Every record below is to be repeated exactly, with the pictures left out.

━━━ DATA PROVIDED

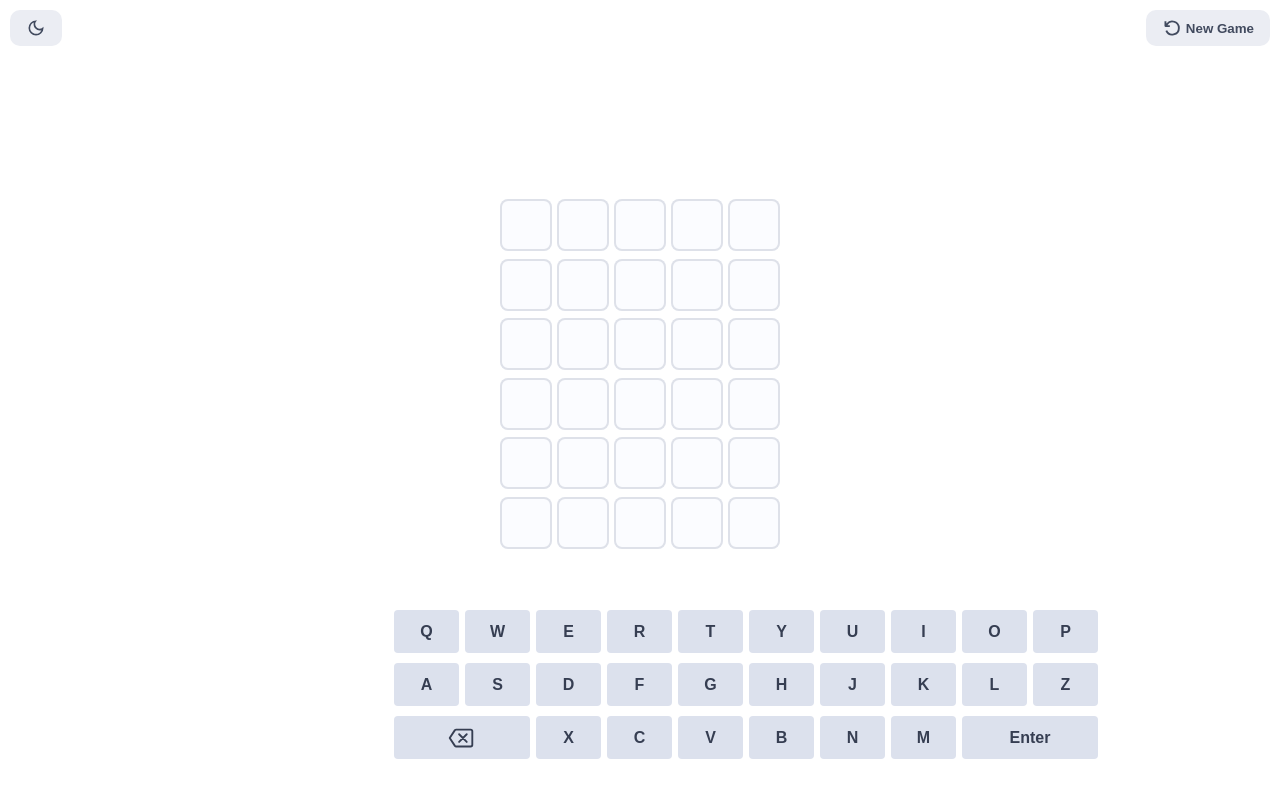
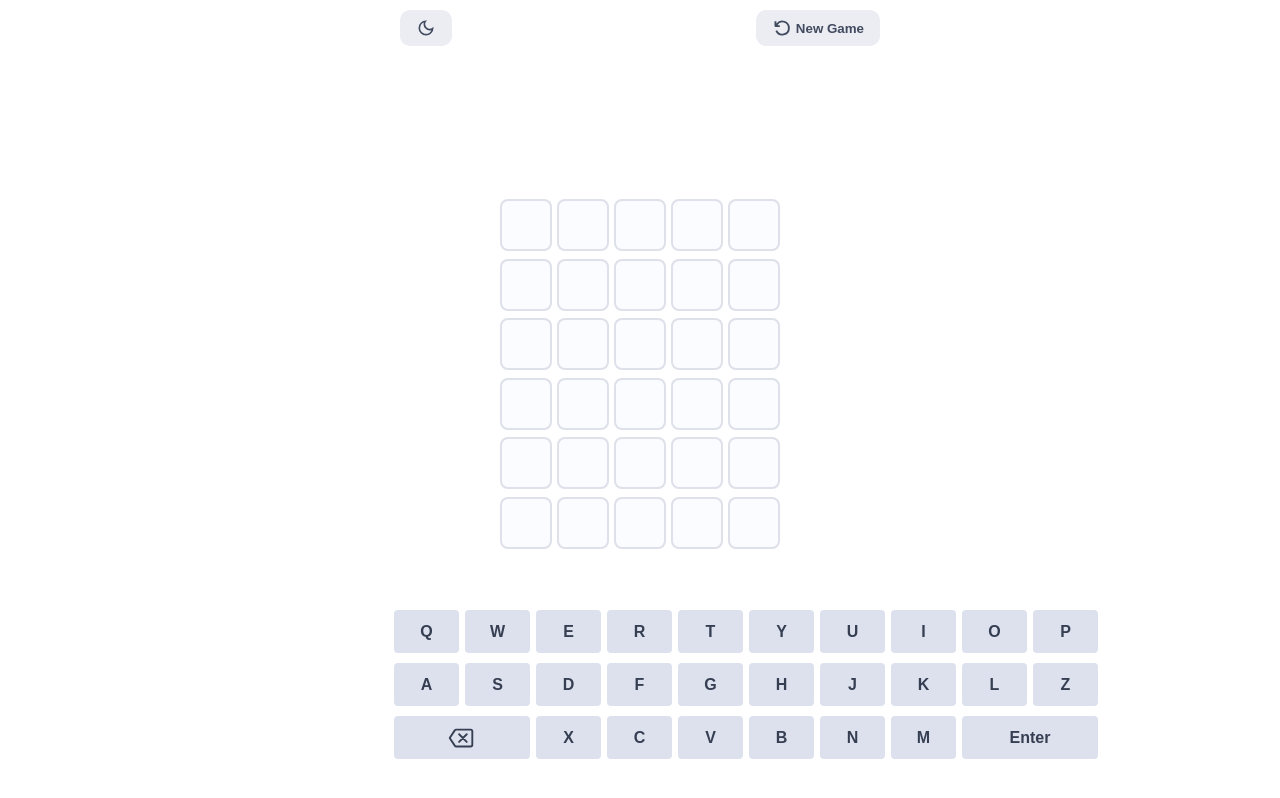
Before and after one commit to Ayanprogrammer11/wordle, a React (Vite) app: page / in a window 1280 px wide. Shown: the top 798 px of the page. Built offline with nearby package versions, Linux system fonts and the light colour scheme.

Commit message:
fix: apply responsive app container styling
Co-authored-by: Ayanprogrammer11 <108534604+Ayanprogrammer11@users.noreply.github.com>
Agent-Logs-Url: https://github.com/Ayanprogrammer11/wordle/sessions/13fa0cf3-6010-45f2-a472-e6fd3c7b7e21

```diff
--- a/src/App.css
+++ b/src/App.css
@@ -50,7 +50,7 @@ body {
   color: var(--text-color);
 }
 
-.App {
+.app {
   font-family: sans-serif;
   text-align: center;
   min-height: 100vh;
```
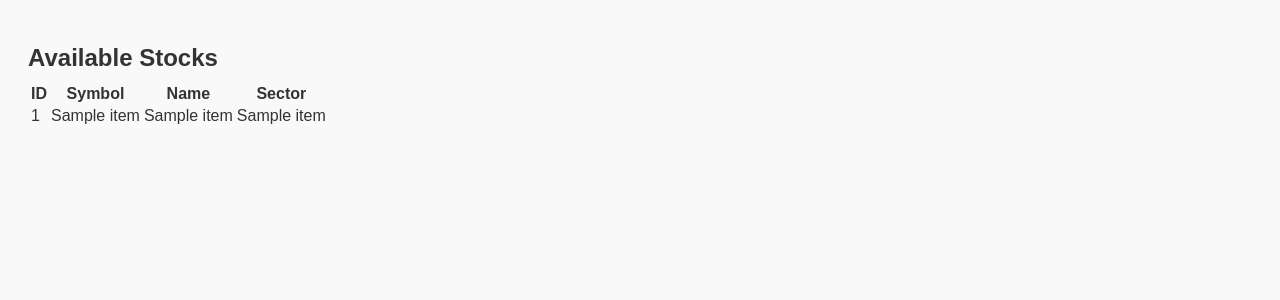
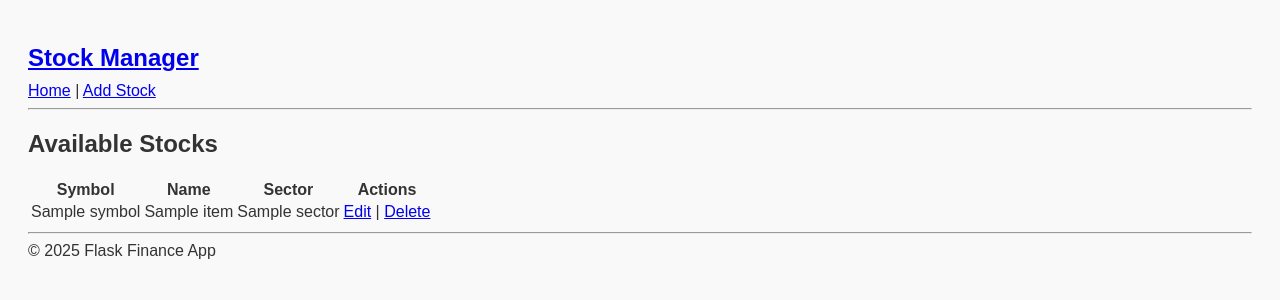
Before and after one commit to sharonnwobi/Fantastic4, a Flask app: page /stocks in a window 1280 px wide. Shown: the top 300 px of the page. Run offline with Flask 3, Linux system fonts and the light colour scheme; a database or web service that is not in the repository returns one stand-in record (values such as "Sample title"); data that the repository does not hold is empty.

Commit message:
CRUD dev

```diff
--- a/api.py
+++ b/api.py
@@ -8,7 +8,7 @@ api = Api(app)
 class Stocks(Resource):
     def get(self):
         db = connect_to_database()
-        cursor = db.cursor()
+        cursor = db.cursor(dictionary=True) #using dictonary
         cursor.execute("SELECT * FROM stocks")
         stocks = cursor.fetchall()
         cursor.close()
--- a/apitest.py
+++ b/apitest.py
@@ -2,4 +2,4 @@ import yfinance as yf
 
 stock = yf.Ticker("AMZN")
 info = stock.info
-print(info["shortName"], info["regularMarketPrice"])
+print(info)
--- a/app.py
+++ b/app.py
@@ -1,5 +1,6 @@
-from flask import Flask, render_template
+from flask import Flask, render_template, request, redirect
 import requests
+from database.connection import connect_to_database
 
 app = Flask(__name__)
 
@@ -9,5 +10,54 @@ def show_stocks():
     stocks = response.json()
     return render_template("index.html", stocks=stocks)
 
+@app.route("/stocks/create", methods=["GET", "POST"])
+def create_stock():
+    if request.method == "POST":
+        symbol = request.form["symbol"]
+        name = request.form["company_name"]
+        sector = request.form["sector"]
+        db = connect_to_database()
+        cursor = db.cursor()
+        cursor.execute(
+            "INSERT INTO stocks (symbol, company_name, sector) VALUES (%s, %s, %s)",
+            (symbol, name, sector)
+        )
+        db.commit()
+        cursor.close()
+        return redirect("/stocks")
+    return render_template("create.html")
+
+@app.route("/stocks/edit/<int:stock_id>", methods=["GET", "POST"])
+def edit_stock(stock_id):
+    db = connect_to_database()
+    cursor = db.cursor(dictionary=True)
+    if request.method == "POST":
+        symbol = request.form["symbol"]
+        name = request.form["company_name"]
+        sector = request.form["sector"]
+        cursor.execute(
+            "UPDATE stocks SET symbol=%s, company_name=%s, sector=%s WHERE stock_id=%s",
+            (symbol, name, sector, stock_id)
+        )
+        db.commit()
+        cursor.close()
+        return redirect("/stocks")
+    else:
+        cursor.execute("SELECT * FROM stocks WHERE stock_id = %s", (stock_id,))
+        stock = cursor.fetchone()
+        cursor.close()
+        return render_template("edit.html", stock=stock)
+@app.route("/stocks/delete/<int:stock_id>")
+def delete_stock(stock_id):
+    db = connect_to_database()
+    cursor = db.cursor()
+    #Dont have to do it after the new db /cascade on portfolio/
+    cursor.execute("DELETE FROM portfolio WHERE stock_id = %s", (stock_id,))
+    cursor.execute("DELETE FROM stocks WHERE stock_id = %s", (stock_id,))
+    db.commit()
+    cursor.close()
+    return redirect("/stocks")
+
+
 if __name__ == "__main__":
     app.run(debug=True, port=5001)
--- a/database/connection.py
+++ b/database/connection.py
@@ -4,7 +4,7 @@ def connect_to_database():
     mydb = mysql.connector.connect(
         host="localhost",
         user="root",
-        password="n3u3da!",
+        password="",
         database="finance_db"
     )
     return mydb
--- a/database/projectsql.sql
+++ b/database/projectsql.sql
@@ -17,7 +17,7 @@ CREATE TABLE portfolio (
     quantity DECIMAL(12, 2) NOT NULL,
     avg_price DECIMAL(10, 2) NOT NULL,
     last_updated DATETIME DEFAULT CURRENT_TIMESTAMP,
-    FOREIGN KEY (stock_id) REFERENCES stocks(stock_id)
+    FOREIGN KEY (stock_id) REFERENCES stocks(stock_id) ON DELETE CASCADE
 );
 INSERT INTO stocks (symbol, company_name, sector) VALUES
 ('AAPL', 'Apple Inc.', 'Technology'),
--- /dev/null
+++ b/templates/base.html
@@ -0,0 +1,27 @@
+<!DOCTYPE html>
+<html lang="en">
+<head>
+  <meta charset="UTF-8">
+  <title>{% block title %}Stock Manager{% endblock %}</title>
+  <link rel="stylesheet" href="/static/styles.css">
+</head>
+<body>
+  <header>
+    <h1><a href="/stocks">Stock Manager</a></h1>
+    <nav>
+      <a href="/stocks">Home</a> |
+      <a href="/stocks/create">Add Stock</a>
+    </nav>
+    <hr>
+  </header>
+
+  <main>
+    {% block content %}{% endblock %}
+  </main>
+
+  <footer>
+    <hr>
+    <p>&copy; 2025 Flask Finance App</p>
+  </footer>
+</body>
+</html>
--- a/templates/index.html
+++ b/templates/index.html
@@ -1,26 +1,32 @@
-<!DOCTYPE html>
-<html lang="en">
-<head>
-  <meta charset="UTF-8">
-  <title>Stock List</title>
-  <link rel="stylesheet" href="/static/styles.css">
-</head>
-<body>
-  <h1>Available Stocks</h1>
+{% extends "base.html" %}
+
+{% block title %}Stock List{% endblock %}
+
+{% block content %}
+<h2>Available Stocks</h2>
 <table>
   <thead>
-      <tr><th>ID</th><th>Symbol</th><th>Name</th><th>Sector</th></tr>
+    <tr>
+      <!--<th>ID</th>-->
+      <th>Symbol</th>
+      <th>Name</th>
+      <th>Sector</th>
+      <th>Actions</th>
+    </tr>
   </thead>
   <tbody>
     {% for stock in stocks %}
     <tr>
-          <td>{{ stock[0] }}</td>
-          <td>{{ stock[1] }}</td>
-          <td>{{ stock[2] }}</td>
-          <td>{{ stock[3] }}</td>
+      <!--<td>{{ stock.stock_id }}</td>-->
+      <td>{{ stock.symbol }}</td>
+      <td>{{ stock.company_name }}</td>
+      <td>{{ stock.sector }}</td>
+      <td>
+        <a href="/stocks/edit/{{ stock.stock_id }}">Edit</a> |
+        <a href="/stocks/delete/{{ stock.stock_id }}" onclick="return confirm('Are you sure?')">Delete</a>
+      </td>
     </tr>
     {% endfor %}
   </tbody>
 </table>
-</body>
-</html>
+{% endblock %}
```
Also changed, not shown: templates/create.html (added, +13 -0 lines), templates/edit.html (added, +13 -0 lines). Lines whose indentation alone changed are shown as unchanged.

━━━━━━

REPLY:
Before and after one commit to Ayanprogrammer11/wordle, a React (Vite) app: page / in a window 1280 px wide. Shown: the top 798 px of the page. Built offline with nearby package versions, Linux system fonts and the light colour scheme.

Commit message:
fix: apply responsive app container styling
Co-authored-by: Ayanprogrammer11 <108534604+Ayanprogrammer11@users.noreply.github.com>
Agent-Logs-Url: https://github.com/Ayanprogrammer11/wordle/sessions/13fa0cf3-6010-45f2-a472-e6fd3c7b7e21

```diff
--- a/src/App.css
+++ b/src/App.css
@@ -50,7 +50,7 @@ body {
   color: var(--text-color);
 }
 
-.App {
+.app {
   font-family: sans-serif;
   text-align: center;
   min-height: 100vh;
```
Before and after one commit to sharonnwobi/Fantastic4, a Flask app: page /stocks in a window 1280 px wide. Shown: the top 300 px of the page. Run offline with Flask 3, Linux system fonts and the light colour scheme; a database or web service that is not in the repository returns one stand-in record (values such as "Sample title"); data that the repository does not hold is empty.

Commit message:
CRUD dev

```diff
--- a/api.py
+++ b/api.py
@@ -8,7 +8,7 @@ api = Api(app)
 class Stocks(Resource):
     def get(self):
         db = connect_to_database()
-        cursor = db.cursor()
+        cursor = db.cursor(dictionary=True) #using dictonary
         cursor.execute("SELECT * FROM stocks")
         stocks = cursor.fetchall()
         cursor.close()
--- a/apitest.py
+++ b/apitest.py
@@ -2,4 +2,4 @@ import yfinance as yf
 
 stock = yf.Ticker("AMZN")
 info = stock.info
-print(info["shortName"], info["regularMarketPrice"])
+print(info)
--- a/app.py
+++ b/app.py
@@ -1,5 +1,6 @@
-from flask import Flask, render_template
+from flask import Flask, render_template, request, redirect
 import requests
+from database.connection import connect_to_database
 
 app = Flask(__name__)
 
@@ -9,5 +10,54 @@ def show_stocks():
     stocks = response.json()
     return render_template("index.html", stocks=stocks)
 
+@app.route("/stocks/create", methods=["GET", "POST"])
+def create_stock():
+    if request.method == "POST":
+        symbol = request.form["symbol"]
+        name = request.form["company_name"]
+        sector = request.form["sector"]
+        db = connect_to_database()
+        cursor = db.cursor()
+        cursor.execute(
+            "INSERT INTO stocks (symbol, company_name, sector) VALUES (%s, %s, %s)",
+            (symbol, name, sector)
+        )
+        db.commit()
+        cursor.close()
+        return redirect("/stocks")
+    return render_template("create.html")
+
+@app.route("/stocks/edit/<int:stock_id>", methods=["GET", "POST"])
+def edit_stock(stock_id):
+    db = connect_to_database()
+    cursor = db.cursor(dictionary=True)
+    if request.method == "POST":
+        symbol = request.form["symbol"]
+        name = request.form["company_name"]
+        sector = request.form["sector"]
+        cursor.execute(
+            "UPDATE stocks SET symbol=%s, company_name=%s, sector=%s WHERE stock_id=%s",
+            (symbol, name, sector, stock_id)
+        )
+        db.commit()
+        cursor.close()
+        return redirect("/stocks")
+    else:
+        cursor.execute("SELECT * FROM stocks WHERE stock_id = %s", (stock_id,))
+        stock = cursor.fetchone()
+        cursor.close()
+        return render_template("edit.html", stock=stock)
+@app.route("/stocks/delete/<int:stock_id>")
+def delete_stock(stock_id):
+    db = connect_to_database()
+    cursor = db.cursor()
+    #Dont have to do it after the new db /cascade on portfolio/
+    cursor.execute("DELETE FROM portfolio WHERE stock_id = %s", (stock_id,))
+    cursor.execute("DELETE FROM stocks WHERE stock_id = %s", (stock_id,))
+    db.commit()
+    cursor.close()
+    return redirect("/stocks")
+
+
 if __name__ == "__main__":
     app.run(debug=True, port=5001)
--- a/database/connection.py
+++ b/database/connection.py
@@ -4,7 +4,7 @@ def connect_to_database():
     mydb = mysql.connector.connect(
         host="localhost",
         user="root",
-        password="n3u3da!",
+        password="",
         database="finance_db"
     )
     return mydb
--- a/database/projectsql.sql
+++ b/database/projectsql.sql
@@ -17,7 +17,7 @@ CREATE TABLE portfolio (
     quantity DECIMAL(12, 2) NOT NULL,
     avg_price DECIMAL(10, 2) NOT NULL,
     last_updated DATETIME DEFAULT CURRENT_TIMESTAMP,
-    FOREIGN KEY (stock_id) REFERENCES stocks(stock_id)
+    FOREIGN KEY (stock_id) REFERENCES stocks(stock_id) ON DELETE CASCADE
 );
 INSERT INTO stocks (symbol, company_name, sector) VALUES
 ('AAPL', 'Apple Inc.', 'Technology'),
--- /dev/null
+++ b/templates/base.html
@@ -0,0 +1,27 @@
+<!DOCTYPE html>
+<html lang="en">
+<head>
+  <meta charset="UTF-8">
+  <title>{% block title %}Stock Manager{% endblock %}</title>
+  <link rel="stylesheet" href="/static/styles.css">
+</head>
+<body>
+  <header>
+    <h1><a href="/stocks">Stock Manager</a></h1>
+    <nav>
+      <a href="/stocks">Home</a> |
+      <a href="/stocks/create">Add Stock</a>
+    </nav>
+    <hr>
+  </header>
+
+  <main>
+    {% block content %}{% endblock %}
+  </main>
+
+  <footer>
+    <hr>
+    <p>&copy; 2025 Flask Finance App</p>
+  </footer>
+</body>
+</html>
--- a/templates/index.html
+++ b/templates/index.html
@@ -1,26 +1,32 @@
-<!DOCTYPE html>
-<html lang="en">
-<head>
-  <meta charset="UTF-8">
-  <title>Stock List</title>
-  <link rel="stylesheet" href="/static/styles.css">
-</head>
-<body>
-  <h1>Available Stocks</h1>
+{% extends "base.html" %}
+
+{% block title %}Stock List{% endblock %}
+
+{% block content %}
+<h2>Available Stocks</h2>
 <table>
   <thead>
-      <tr><th>ID</th><th>Symbol</th><th>Name</th><th>Sector</th></tr>
+    <tr>
+      <!--<th>ID</th>-->
+      <th>Symbol</th>
+      <th>Name</th>
+      <th>Sector</th>
+      <th>Actions</th>
+    </tr>
   </thead>
   <tbody>
     {% for stock in stocks %}
     <tr>
-          <td>{{ stock[0] }}</td>
-          <td>{{ stock[1] }}</td>
-          <td>{{ stock[2] }}</td>
-          <td>{{ stock[3] }}</td>
+      <!--<td>{{ stock.stock_id }}</td>-->
+      <td>{{ stock.symbol }}</td>
+      <td>{{ stock.company_name }}</td>
+      <td>{{ stock.sector }}</td>
+      <td>
+        <a href="/stocks/edit/{{ stock.stock_id }}">Edit</a> |
+        <a href="/stocks/delete/{{ stock.stock_id }}" onclick="return confirm('Are you sure?')">Delete</a>
+      </td>
     </tr>
     {% endfor %}
   </tbody>
 </table>
-</body>
-</html>
+{% endblock %}
```
Also changed, not shown: templates/create.html (added, +13 -0 lines), templates/edit.html (added, +13 -0 lines). Lines whose indentation alone changed are shown as unchanged.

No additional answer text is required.